Not long ago, most families with young children planning a foreign holiday would not contemplate venturing much further afield than Spain or France, where a gite or beach resort provided a base for the whole one or two weeks. Daily trips to the seaside and occasional forays into the interior would occupy the lazy days, and nothing wrong with that. Such holidays can be great fun.
(Sunset at South Water Caye, Belize)
These days, however, families are becoming much more adventurous, travelling to previously unimaginable far-flung destinations with children of all ages in tow. They know that, with the right organisational knowledge behind them, such exotic family holidays can and do work out extremely well. Not only do they provide excitement, adventure and novelty, these trips are also truly educational, exposing children (and parents) to different cultures and climates, and exotic natural habitats full of strange and colourful creatures.
(Panther chameleon, Madagascar)
Those parents who worry about the inability of young children to tolerate long haul travel need not fear: children are much more adaptable than you think. Provide enough crayons, toys and games to keep them amused and the flight should go smoothly without (too many) tantrums.

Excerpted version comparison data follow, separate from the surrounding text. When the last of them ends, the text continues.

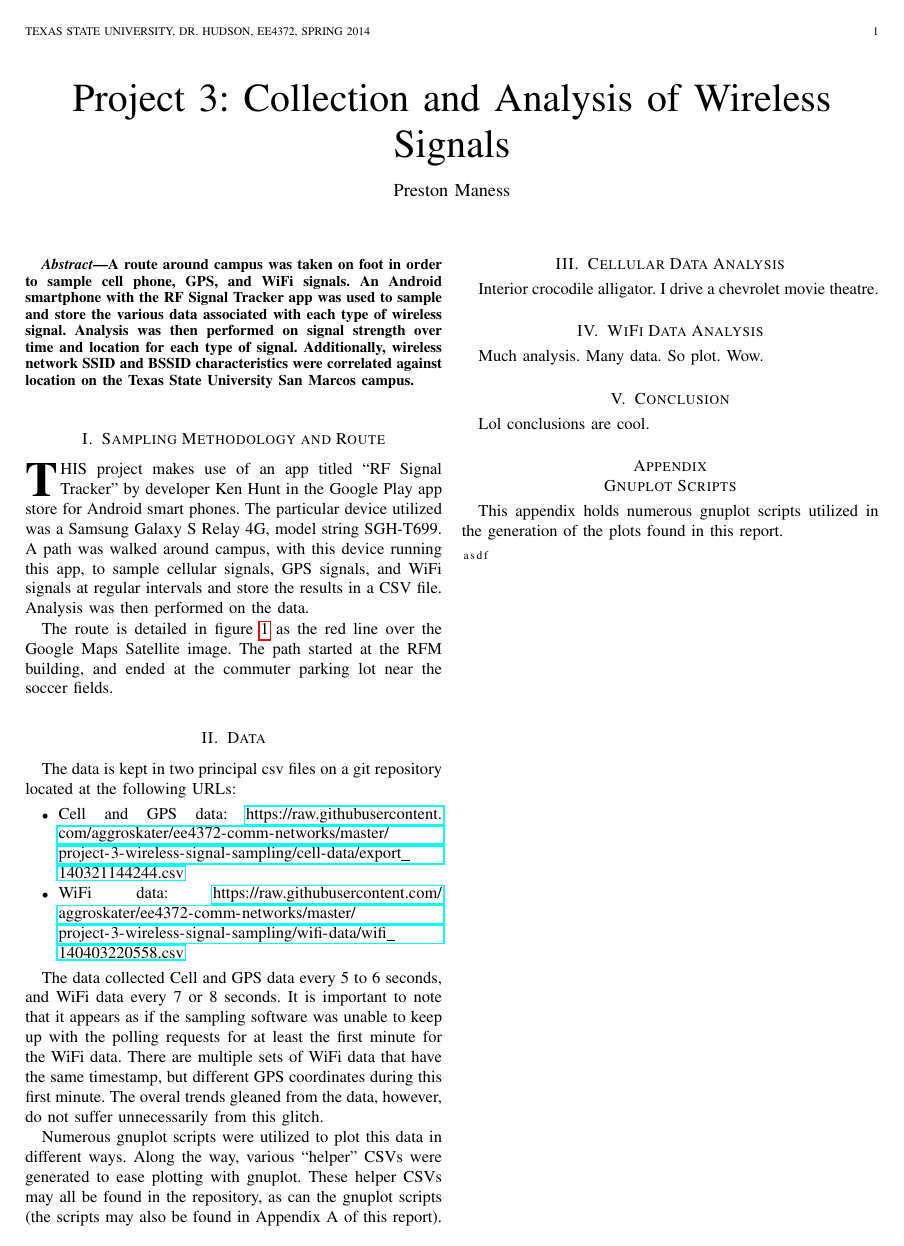
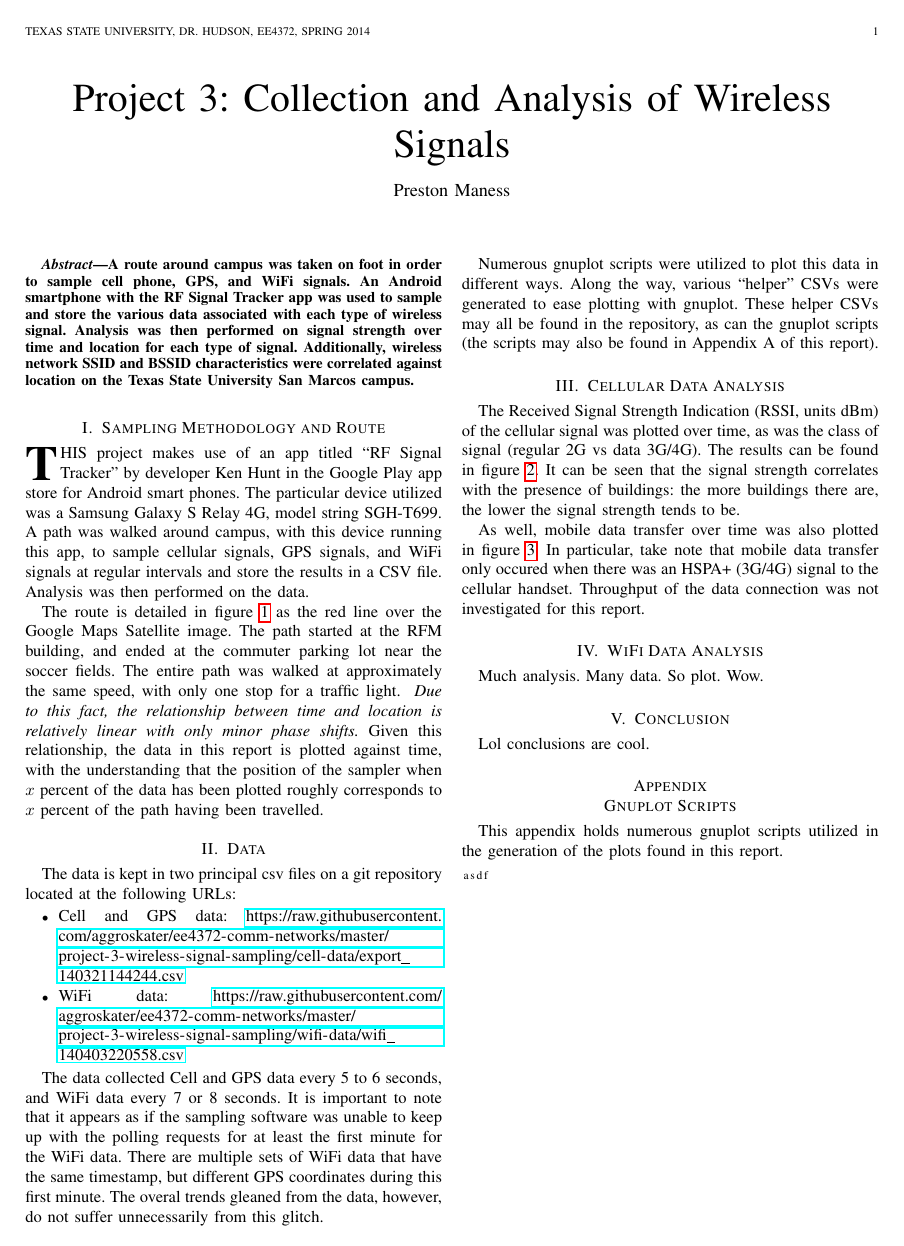
Before and after one commit to aspensmonster-school/ee4372-comm-networks, a LaTeX paper (project-3-wireless-signal-sampling/report.tex): page 1 of 2 before the commit and page 1 of 3 after it. Compiled offline with pdfLaTeX.

Commit message:
More work.

```diff
--- a/project-3-wireless-signal-sampling/report.tex
+++ b/project-3-wireless-signal-sampling/report.tex
@@ -74,7 +74,13 @@ and store the results in a CSV file. Analysis was then performed on the data.
 
 The route is detailed in figure~\ref{fig_path} as the red line over the Google
 Maps Satellite image. The path started at the RFM building, and ended at the
-commuter parking lot near the soccer fields.
+commuter parking lot near the soccer fields. The entire path was walked at
+approximately the same speed, with only one stop for a traffic light. \emph{
+Due to this fact, the relationship between time and location is relatively
+linear with only minor phase shifts.} Given this relationship, the data in
+this report is plotted against time, with the understanding that the position
+of the sampler when $x$ percent of the data has been plotted roughly
+corresponds to $x$ percent of the path having been travelled.
 
 \begin{figure*}
 \begin{center}
@@ -111,4 +117,8 @@ gnuplot scripts (the scripts may also be found in Appendix A of this report).
 
 \section{Cellular Data Analysis}
 
-Interior crocodile alligator. I drive a chevrolet movie theatre.
+The Received Signal Strength Indication (RSSI, units dBm) of the cellular
+signal was plotted over time, as was the class of signal (regular 2G vs data
+3G/4G). The results can be found in figure~\ref{fig_cell_1}. It can be seen
+that the signal strength correlates with the presence of buildings: the more
+buildings there are, the lower the signal strength tends to be.
@@ -114,0 +130,8 @@ Interior crocodile alligator. I drive a chevrolet movie theatre.
+\label{fig_cell_1}
+\end{center}
+\end{figure*}
+
+As well, mobile data transfer over time was also plotted in
+figure~\ref{fig_cell_2}. In particular, take note that mobile data transfer
+only occured when there was an HSPA+ (3G/4G) signal to the cellular handset.
+Throughput of the data connection was not investigated for this report.
@@ -115,3 +143,6 @@ Interior crocodile alligator. I drive a chevrolet movie theatre.
+\label{fig_cell_2}
+\end{center}
+\end{figure*}
 
 \section{WiFi Data Analysis}
 
```
Also changed, not shown: project-3-wireless-signal-sampling/cell-data/cell-2.png, project-3-wireless-signal-sampling/report.tex (10 more changed lines), 1 other file.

From the age of five or six, children can be taught to snorkel, thereby opening up a whole new world of corals and colourful creatures. Guided nature walks on rainforest trails are an endless source of fascination, revealing species both great and small that make the forest their home. Cultural sites such as Sigiriya, the ancient rock fortress in Sri Lanka, can provide much stimulus for young minds as they climb the stairs to the summit.
(Sigiriya Rock Fortress, Sri Lanka)
Where diseases like malaria were once a serious concern, we now have children’s Malarone and highly effective vaccinations against many other pathogens.( In any case, there are wonderful long haul family destinations which are malaria-free such as South Africa and the Seychelles.) Distances have shrunk with faster aircraft and the advent of new direct flights: BA has recently introduced non-stop routes for Costa Rica and the Seychelles, two excellent choices for a family-friendly vacation.
(Central American squirrel monkey, Costa Rica)
The secret of a successful exotic family holiday is in the itinerary design. It should not be too rushed: ideally there should be at least three nights in each location, preferably more when by the sea. There should not be too many locations: three is a good number. Travelling between locations should take as little time as possible. Swimming pools in the majority of hotels are de rigeur for those with young children: they provide hours of pleasure and relief from the heat. There should be a good mix of culture, nature and marine so that there’s something for every family member to enjoy. Use wherever possible suites that can fit a family of four or more, or at least rooms must be adjacent or inter-connecting. Most importantly, the locations need to be chosen wisely – each should be attractive in its own right, but when combined into a tour, the overall experience of the tour should be greater than the sum of its parts.
(Watching a cheetah in South Africa)